With all pictures excluded, restate the records that follow exactly as written.

*Edit tracking data*:
================================

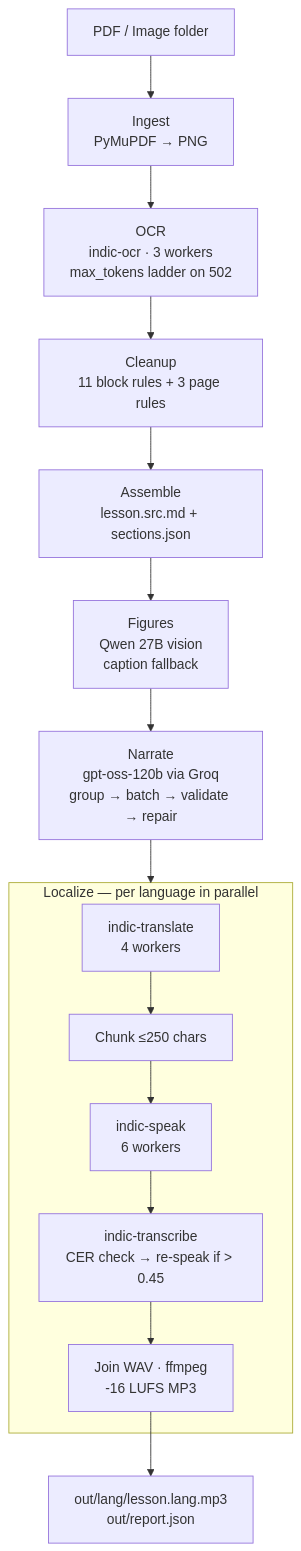
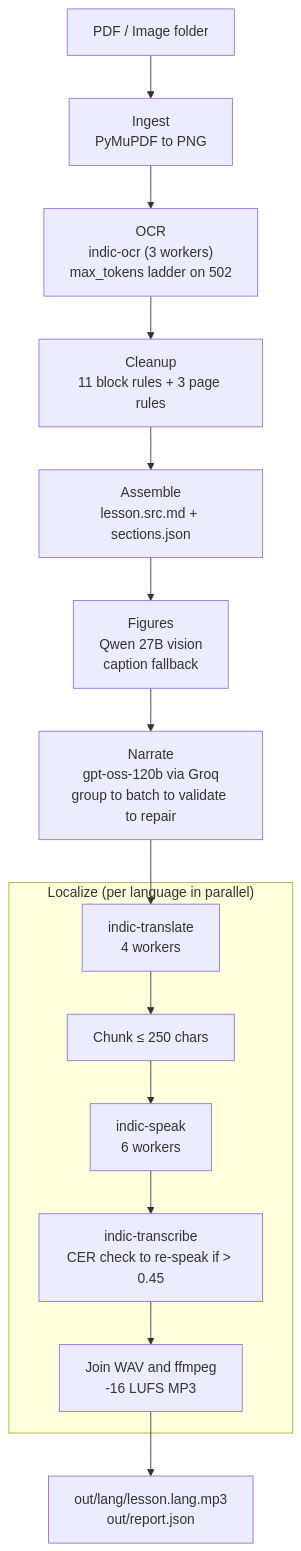
Before and after one commit to SHRIYAASK/bodhan_scannedbook_to_mp3: the first of 2 diagrams in README.md, drawn with Mermaid. The commit also changed other lines of this file, not shown here.

Commit message:
Fix Mermaid diagram syntax for GitHub renderer compatibility

````diff
--- a/README.md
+++ b/README.md
@@ -41,21 +41,19 @@
 ```mermaid
 flowchart TD
-  PDF["PDF / Image folder"] --> ING["Ingest\nPyMuPDF → PNG"]
-  ING --> OCR["OCR\nindic-ocr · 3 workers\nmax_tokens ladder on 502"]
-  OCR --> CLN["Cleanup\n11 block rules + 3 page rules"]
-  CLN --> ASM["Assemble\nlesson.src.md + sections.json"]
+  PDF["PDF / Image folder"] --> ING["Ingest<br/>PyMuPDF to PNG"]
+  ING --> OCR["OCR<br/>indic-ocr (3 workers)<br/>max_tokens ladder on 502"]
+  OCR --> CLN["Cleanup<br/>11 block rules + 3 page rules"]
+  CLN --> ASM["Assemble<br/>lesson.src.md + sections.json"]
+  ASM --> FIG["Figures<br/>Qwen 27B vision<br/>caption fallback"]
+  FIG --> NAR["Narrate<br/>gpt-oss-120b via Groq<br/>group to batch to validate to repair"]
+  NAR --> TR
 
-  ASM --> FIG["Figures\nQwen 27B vision\ncaption fallback"]
-  FIG --> NAR["Narrate\ngpt-oss-120b via Groq\ngroup → batch → validate → repair"]
-
-  NAR --> LOC
-
-  subgraph LOC["Localize — per language in parallel"]
-    TR["indic-translate\n4 workers"] --> CHK["Chunk ≤250 chars"]
-    CHK --> SP["indic-speak\n6 workers"]
-    SP --> CER["indic-transcribe\nCER check → re-speak if > 0.45"]
-    CER --> AUD["Join WAV · ffmpeg\n-16 LUFS MP3"]
+  subgraph LOC["Localize (per language in parallel)"]
+    TR["indic-translate<br/>4 workers"] --> CHK["Chunk &le; 250 chars"]
+    CHK --> SP["indic-speak<br/>6 workers"]
+    SP --> CER["indic-transcribe<br/>CER check to re-speak if > 0.45"]
+    CER --> AUD["Join WAV and ffmpeg<br/>-16 LUFS MP3"]
   end
 
-  AUD --> OUT["out/lang/lesson.lang.mp3\nout/report.json"]
+  AUD --> OUT["out/lang/lesson.lang.mp3<br/>out/report.json"]
 ```
````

================================

*Exercise output*:
Before and after one commit to SHRIYAASK/bodhan_scannedbook_to_mp3: the first of 2 diagrams in README.md, drawn with Mermaid. The commit also changed other lines of this file, not shown here.

Commit message:
Fix Mermaid diagram syntax for GitHub renderer compatibility

````diff
--- a/README.md
+++ b/README.md
@@ -41,21 +41,19 @@
 ```mermaid
 flowchart TD
-  PDF["PDF / Image folder"] --> ING["Ingest\nPyMuPDF → PNG"]
-  ING --> OCR["OCR\nindic-ocr · 3 workers\nmax_tokens ladder on 502"]
-  OCR --> CLN["Cleanup\n11 block rules + 3 page rules"]
-  CLN --> ASM["Assemble\nlesson.src.md + sections.json"]
+  PDF["PDF / Image folder"] --> ING["Ingest<br/>PyMuPDF to PNG"]
+  ING --> OCR["OCR<br/>indic-ocr (3 workers)<br/>max_tokens ladder on 502"]
+  OCR --> CLN["Cleanup<br/>11 block rules + 3 page rules"]
+  CLN --> ASM["Assemble<br/>lesson.src.md + sections.json"]
+  ASM --> FIG["Figures<br/>Qwen 27B vision<br/>caption fallback"]
+  FIG --> NAR["Narrate<br/>gpt-oss-120b via Groq<br/>group to batch to validate to repair"]
+  NAR --> TR
 
-  ASM --> FIG["Figures\nQwen 27B vision\ncaption fallback"]
-  FIG --> NAR["Narrate\ngpt-oss-120b via Groq\ngroup → batch → validate → repair"]
-
-  NAR --> LOC
-
-  subgraph LOC["Localize — per language in parallel"]
-    TR["indic-translate\n4 workers"] --> CHK["Chunk ≤250 chars"]
-    CHK --> SP["indic-speak\n6 workers"]
-    SP --> CER["indic-transcribe\nCER check → re-speak if > 0.45"]
-    CER --> AUD["Join WAV · ffmpeg\n-16 LUFS MP3"]
+  subgraph LOC["Localize (per language in parallel)"]
+    TR["indic-translate<br/>4 workers"] --> CHK["Chunk &le; 250 chars"]
+    CHK --> SP["indic-speak<br/>6 workers"]
+    SP --> CER["indic-transcribe<br/>CER check to re-speak if > 0.45"]
+    CER --> AUD["Join WAV and ffmpeg<br/>-16 LUFS MP3"]
   end
 
-  AUD --> OUT["out/lang/lesson.lang.mp3\nout/report.json"]
+  AUD --> OUT["out/lang/lesson.lang.mp3<br/>out/report.json"]
 ```
````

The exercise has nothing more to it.